BIRMINGHAM, AL - The City of Birmingham faces its greatest hazard from flooding associated with severe weather. Birmingham’s high population density and development render parts of the City particularly vulnerable to the effects of flooding. In an effort to end this damage cycle, FEMA and the U.S. Army Corps of Engineers (USACE) provided funding for one of the largest flood acquisition project ever implemented. The buy-outs under this project have avoided losses of over $60 million on an investment of $36 million.
Village Creek’s floodplain comprises 53 percent of Birmingham’s Special Flood Hazard Area. In some locations, floodwaters can rise as quickly as 3 feet per hour. Village Creek has flooded nearby neighborhoods over 20 times in the past 20 years. Since 1977, federally declared flooding events have occurred 11 times. This history of repetitive flooding and associated damages prompted the City and the USACE to seek congressional funding to accomplish both structural and non-structural solutions to resolve the cycle of repetitive flooding.
The acquisition project was a cooperative effort by the City, the State, and the Federal government that spanned 20 years and removed 735 structures from the floodplain. Additionally, the project returned the floodplain to its natural state as a retention basin for floodwaters; breaking the cycle of flood damage in the floodplain of Village Creek.

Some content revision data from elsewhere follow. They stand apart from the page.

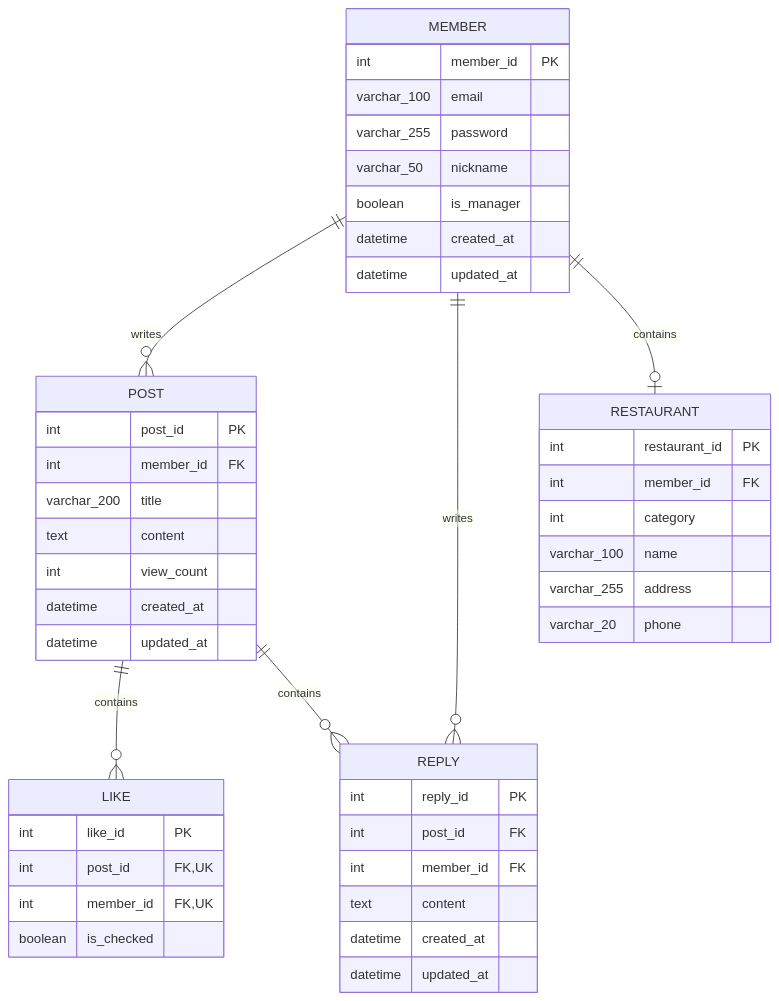
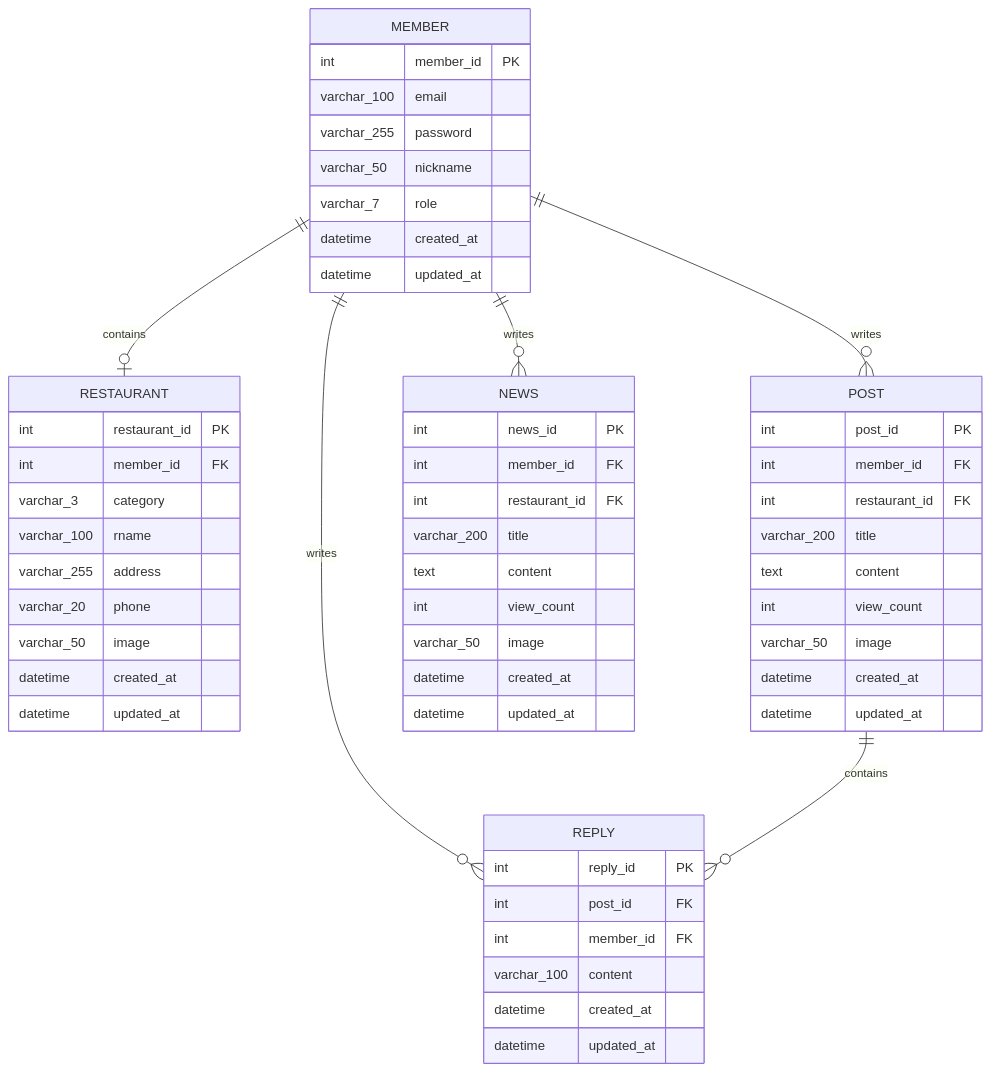
Before and after one commit to Vioeon/byte_and_bite: the diagram in docs/02_design/02_erd.md, drawn with Mermaid. The commit also changed other lines of this file and 32 other files, not shown here.

````diff
--- a/docs/02_design/02_erd.md
+++ b/docs/02_design/02_erd.md
@@ -13,53 +13,63 @@
 ```mermaid
 erDiagram
+    MEMBER ||--o| RESTAURANT : contains
     MEMBER ||--o{ POST : writes
     MEMBER ||--o{ REPLY : writes
-    MEMBER ||--o| RESTAURANT : contains
-    POST ||--o{ LIKE : contains
+    MEMBER ||--o{ NEWS : writes
     POST ||--o{ REPLY : contains
 
     MEMBER {
         int member_id PK
         varchar_100 email
         varchar_255 password
         varchar_50 nickname
-        boolean is_manager
+        varchar_7 role
         datetime created_at
         datetime updated_at
     }
     
     RESTAURANT {
         int restaurant_id PK
         int member_id FK
-        int category
-        varchar_100 name
+        varchar_3 category
+        varchar_100 rname
         varchar_255 address
         varchar_20 phone
+        varchar_50 image
+        datetime created_at
+        datetime updated_at
     }
 
     POST {
         int post_id PK
         int member_id FK
+        int restaurant_id FK
         varchar_200 title
         text content
         int view_count
+        varchar_50 image
         datetime created_at
         datetime updated_at
     }
     
-    LIKE {
-        int like_id PK
-        int post_id FK, UK
-        int member_id FK, UK
-        boolean is_checked
+    NEWS {
+        int news_id PK
+        int member_id FK
+        int restaurant_id FK
+        varchar_200 title
+        text content
+        int view_count
+        varchar_50 image
+        datetime created_at
+        datetime updated_at
     }
 
     REPLY {
         int reply_id PK
         int post_id FK
         int member_id FK
-        text content
+        varchar_100 content
         datetime created_at
         datetime updated_at
     }
 ```
````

The report “Losses Avoided in Birmingham Alabama” documents the direct losses avoided resulting from the federally costshared Village Creek Acquisition Projects.
When severe storms hit Birmingham with four inches of rain on March 10-11, 2000, in the residential areas surrounding Village Creek there was little residential property damage, no displacement of residents, and no need for assistance even though floods elsewhere in the City were serious enough to result in a Presidential disaster declaration. The financial savings realized by the community as the direct result of implementing the acquisition project can be put towards other civic improvements/projects.